To bee, or not to bee, a question for almond growers
Pollination by bees is vital even when crops are assumed to be pollinator independent. That's according to a study co-authored by Ethel Villalobos, a researcher in the University of Hawaii at Manoa's College of Tropical Agriculture and Human Resources Department of Plant and Environmental Protection Sciences and lead of the UH Honeybee Project.
In a paper published in the February issue of Nature Scientific Reports, Villalobos collaborated with a team comprised mainly of Argentinian researchers and were led by Agustin Saez and Pedro Negri, co-founders of a start-up company called BeeFlow. Their series of field experiments examined the true "independence" of a new self-fertilizing almond variety called 'Independence.'
Eighty percent of the world's almonds are produced in California.

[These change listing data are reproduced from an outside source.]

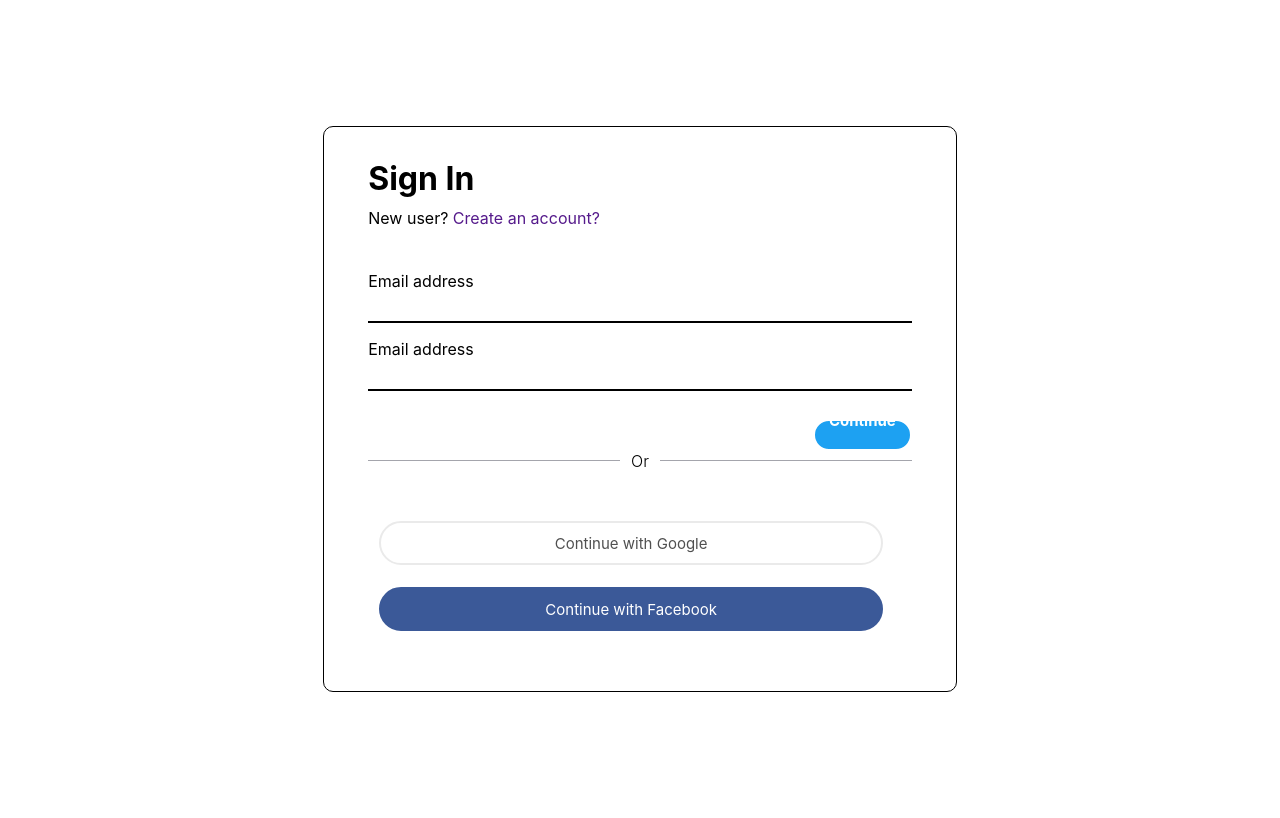
Repository: thangluu93/WereWolf
Page: Template/signIn.html
These files come from the project's save history. The page is drawn as it stood at one moment and after the next save; the edit follows.
The browser window is 1280 px wide. The pictures show the whole page.

Above is the page before, as saved 2020-01-13 14:28:06.

After the next save:
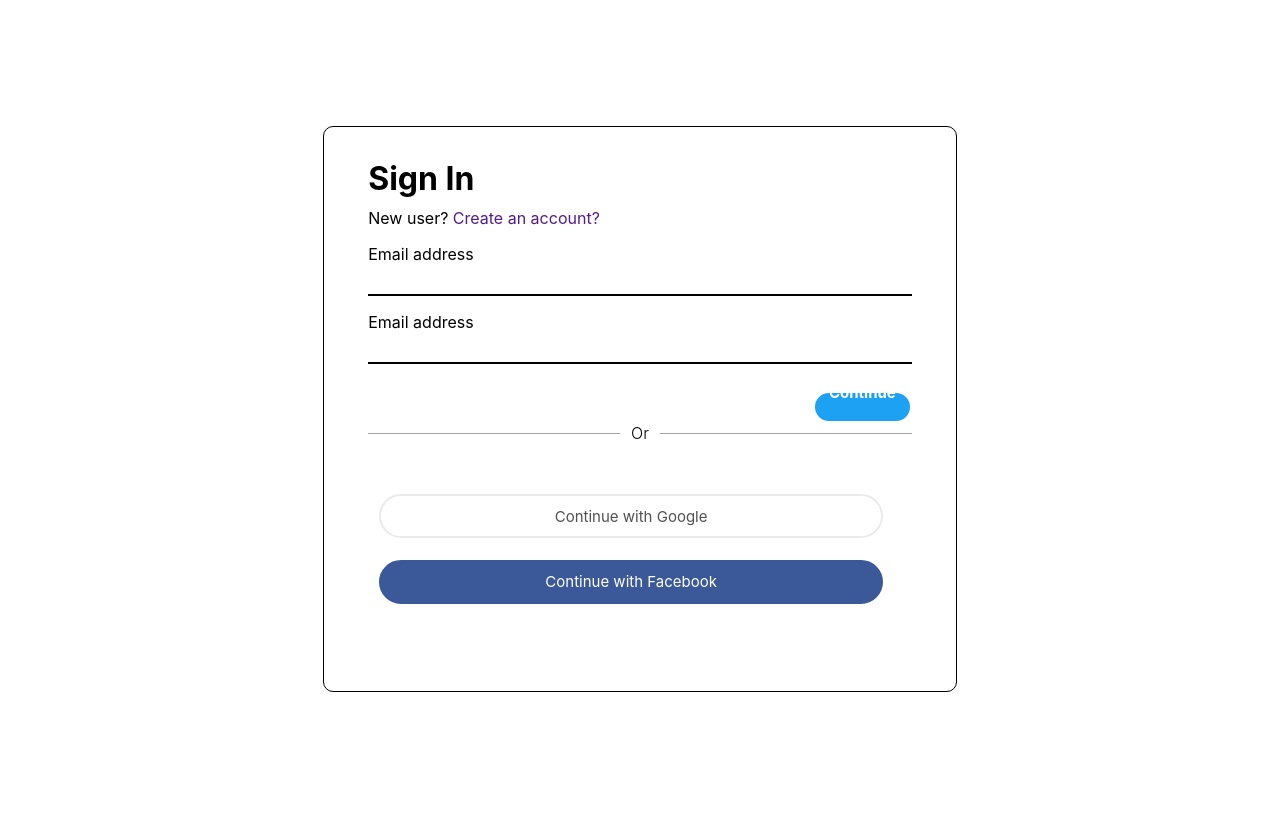
Saved 2 min 17 s later.
--- a/Stylesheet/signInStyle.css
+++ b/Stylesheet/signInStyle.css
@@ -102,7 +102,7 @@ a{
 }
 
 .fieldContainer{
-    margin: 8% 0 5% 0;
+    margin: 0 0 5% 0;
 }
 
 .emailContinueBtn{
@@ -182,3 +182,7 @@ a{
     z-index: -2;
     content: '';
 }
+
+.fieldLayout{
+    margin: 8% 0 0 15%;
+}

The crop requires the pollination services of two million colonies of honey bees during the flowering season, which growers rent from beekeepers. Pollinating almonds requires the equivalent of moving half of all managed bees in the U.S. to California for a few weeks.
Besides the cost and effort, the pesticides used on almonds may be dangerous to bees. Thus there is intensive research going into breeding pollinator-independent almonds, which could cut the bees out of the equation entirely. However, this study shows the solution is not that simple.
'Independence' almonds still performed better when bees were assisting in pollination. They had a 60 percent increase in fruit set and a 20 percent increase in kernel yield when pollinated by bees. Even with the cost of renting colonies, farmers would still realize 10 percent more profit when the almonds were fertilized by bees.
"This article highlights the danger of misinformation—the variety is marketed as 'self-fertilizing,' but growers don't know they will get less yield without bees," Villalobos explained. "This could also generate conflicts between almond growers. If one grower's self-fertile almonds are planted near another's bee-dependent varieties, the bees will visit both, and growers who rent bees will be paying for services benefiting others and getting less for their own crops."
Another potential problem is if allegedly pollinator-independent varieties continue replacing pollinator-dependent varieties, many beekeepers may lose one of their key annual incomes, threatening their financial well-being. This could lead to the loss of one of the most important incentives for maintaining a beekeeping industry in the U.S. and the narrowing of a work source for beekeepers.
Most important, Villalobos concluded, is that bees have played an important role in keeping agricultural pesticide use in check, and attempting to eliminate them removes this check.
"Since they are recognized and appreciated by most people, honey bees have helped raise awareness of how farm health is related to our own health," she said. "We tend to lose sight of the benefits of protecting our natural world. Bees have helped us face that there are choices to be made."